FACT: By Asking High Earners To Pay Social Security Taxes On More Of Their Income, We Can Close The 75-Year Funding Shortfall For Social Security
Currently, Social Security Payroll Taxes Are Capped So That High Earners Only Pay Payroll Tax On First $107,000 Of Pay. From the National Academy of Social Insurance: "Benefits are financed by mandatory contributions paid by workers and matched by their employers, by income taxes paid on Social Security benefits, and by interest on Social Security reserves. The contribution rate for both workers and employers is 6.2 percent of earnings up to a cap ($106,800 in 2009)." [NASI.org, October 2009]
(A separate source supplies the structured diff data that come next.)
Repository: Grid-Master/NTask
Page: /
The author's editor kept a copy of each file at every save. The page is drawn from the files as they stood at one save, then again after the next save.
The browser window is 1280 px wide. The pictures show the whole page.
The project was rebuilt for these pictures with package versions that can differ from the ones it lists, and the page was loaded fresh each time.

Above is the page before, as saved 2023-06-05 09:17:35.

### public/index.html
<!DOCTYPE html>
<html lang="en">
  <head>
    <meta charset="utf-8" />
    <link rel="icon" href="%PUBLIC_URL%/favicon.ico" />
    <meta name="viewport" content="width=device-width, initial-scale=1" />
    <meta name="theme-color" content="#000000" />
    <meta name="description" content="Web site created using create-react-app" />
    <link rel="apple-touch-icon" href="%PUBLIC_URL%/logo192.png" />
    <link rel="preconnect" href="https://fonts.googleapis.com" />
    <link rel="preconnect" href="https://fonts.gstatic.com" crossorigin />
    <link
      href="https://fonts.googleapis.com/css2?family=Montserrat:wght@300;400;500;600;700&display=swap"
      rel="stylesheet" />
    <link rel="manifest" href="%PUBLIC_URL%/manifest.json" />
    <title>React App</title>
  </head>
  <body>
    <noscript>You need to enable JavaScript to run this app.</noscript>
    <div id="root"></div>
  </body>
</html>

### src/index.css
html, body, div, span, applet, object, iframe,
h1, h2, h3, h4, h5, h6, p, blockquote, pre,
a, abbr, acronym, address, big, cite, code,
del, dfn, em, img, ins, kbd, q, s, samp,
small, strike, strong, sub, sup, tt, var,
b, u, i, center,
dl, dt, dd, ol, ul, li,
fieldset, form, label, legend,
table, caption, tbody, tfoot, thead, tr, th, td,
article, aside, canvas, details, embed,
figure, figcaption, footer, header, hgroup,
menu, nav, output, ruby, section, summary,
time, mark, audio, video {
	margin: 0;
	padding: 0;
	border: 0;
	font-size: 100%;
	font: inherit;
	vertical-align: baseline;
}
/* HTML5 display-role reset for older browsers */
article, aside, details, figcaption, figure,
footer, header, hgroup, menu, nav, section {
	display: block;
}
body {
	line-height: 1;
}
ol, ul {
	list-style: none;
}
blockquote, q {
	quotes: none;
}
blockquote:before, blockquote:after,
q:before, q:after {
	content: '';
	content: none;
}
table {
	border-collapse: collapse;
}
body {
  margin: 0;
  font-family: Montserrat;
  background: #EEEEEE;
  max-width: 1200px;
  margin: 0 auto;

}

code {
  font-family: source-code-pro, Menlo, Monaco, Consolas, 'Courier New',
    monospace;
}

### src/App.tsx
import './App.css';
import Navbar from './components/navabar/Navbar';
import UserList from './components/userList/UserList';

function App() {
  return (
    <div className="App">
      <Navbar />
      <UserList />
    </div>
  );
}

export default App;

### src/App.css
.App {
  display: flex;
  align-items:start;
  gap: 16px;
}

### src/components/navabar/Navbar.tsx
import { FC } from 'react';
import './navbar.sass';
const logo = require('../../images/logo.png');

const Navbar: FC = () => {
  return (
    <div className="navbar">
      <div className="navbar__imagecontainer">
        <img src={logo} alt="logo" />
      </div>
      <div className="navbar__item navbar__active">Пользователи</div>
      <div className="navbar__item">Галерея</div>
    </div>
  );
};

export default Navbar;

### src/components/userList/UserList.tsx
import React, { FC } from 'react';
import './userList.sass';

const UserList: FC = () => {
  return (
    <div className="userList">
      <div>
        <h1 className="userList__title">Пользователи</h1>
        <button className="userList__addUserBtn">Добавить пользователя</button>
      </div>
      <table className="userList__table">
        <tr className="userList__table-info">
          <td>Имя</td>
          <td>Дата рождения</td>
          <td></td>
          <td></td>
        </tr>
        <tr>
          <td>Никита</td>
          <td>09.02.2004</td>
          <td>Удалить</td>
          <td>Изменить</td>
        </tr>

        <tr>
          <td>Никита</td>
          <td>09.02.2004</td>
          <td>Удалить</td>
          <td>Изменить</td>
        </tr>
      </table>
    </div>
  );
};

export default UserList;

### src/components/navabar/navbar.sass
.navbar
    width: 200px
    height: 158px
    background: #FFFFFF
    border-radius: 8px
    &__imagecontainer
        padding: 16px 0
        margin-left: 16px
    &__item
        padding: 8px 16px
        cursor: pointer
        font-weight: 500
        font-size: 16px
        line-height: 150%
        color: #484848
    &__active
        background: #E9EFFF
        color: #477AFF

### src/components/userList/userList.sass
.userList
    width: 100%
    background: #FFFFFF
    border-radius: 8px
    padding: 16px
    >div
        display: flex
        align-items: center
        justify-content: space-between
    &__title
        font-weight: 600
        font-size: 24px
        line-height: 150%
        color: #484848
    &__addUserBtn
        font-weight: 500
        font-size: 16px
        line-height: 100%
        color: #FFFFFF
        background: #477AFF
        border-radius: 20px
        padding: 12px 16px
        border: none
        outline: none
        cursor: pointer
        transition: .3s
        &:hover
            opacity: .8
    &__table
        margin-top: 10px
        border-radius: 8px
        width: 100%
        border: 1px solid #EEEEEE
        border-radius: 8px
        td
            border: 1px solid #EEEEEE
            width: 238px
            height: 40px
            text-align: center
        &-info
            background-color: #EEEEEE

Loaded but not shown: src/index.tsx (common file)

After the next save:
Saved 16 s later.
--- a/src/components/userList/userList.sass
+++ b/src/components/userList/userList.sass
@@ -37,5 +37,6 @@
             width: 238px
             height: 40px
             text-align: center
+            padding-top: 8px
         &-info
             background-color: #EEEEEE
Current Payroll Tax Cap Is Significantly Lower As A Percentage Of Total Earnings Than Its Traditional Level. From the National Academy of Social Insurance: "In 2009, only earnings up to $106,800 are taxed and counted toward workers' future Social Security benefits. About 6 percent of all workers earn more than the cap. The cap is indexed to keep pace with the growth in average earnings of all workers. In the past, Congress set the level of the cap to cover 90 percent of the aggregate wages of all workers. Today, it covers only about 83 percent of such earnings. The decline occurred because those at the top of the economic ladder (who make more than the cap) have enjoyed more rapid growth in earnings than those who make less than the cap." [NASI.org, October 2009, internal citations removed for clarity, emphasis added]
Removing The Payroll Tax Cap Would Eliminate Funding Shortfall Over 75-Year Period. From the National Academy of Social Insurance:
Option #8a: Eliminate the Cap - Do Not Count the Additional Earnings toward Benefits. If all earned income above $106,800 a year were subject to Social Security contributions, but those earnings did not count toward benefits, Social Security would be solvent throughout the long-range projection period. Making this change in 2010 would be more than enough to eliminate the 75-year deficit. With this change, workers who earn far more than the tax cap would pay considerably more in taxes. For example, a person making $400,000 per year would pay $18,178 per year more and his or her employer would pay a matching amount, for a total increase of $36,356. The worker's maximum benefit would be no higher than under current law. Ever since Social Security began, all wages that are taxed have counted toward benefits. This proposal would break that traditional link.
Option #8b: Eliminate the Cap - Count the Earnings toward Benefits. If all wages above $106,800 in 2009 were taxed and counted toward benefits, the change would almost make Social Security solvent through the long-range period, eliminating about 95 percent of the 75-year shortfall. While high earners and their employers would pay considerably more, these top earners would also receive much higher benefits. [NASI.org, October 2009, emphasis original]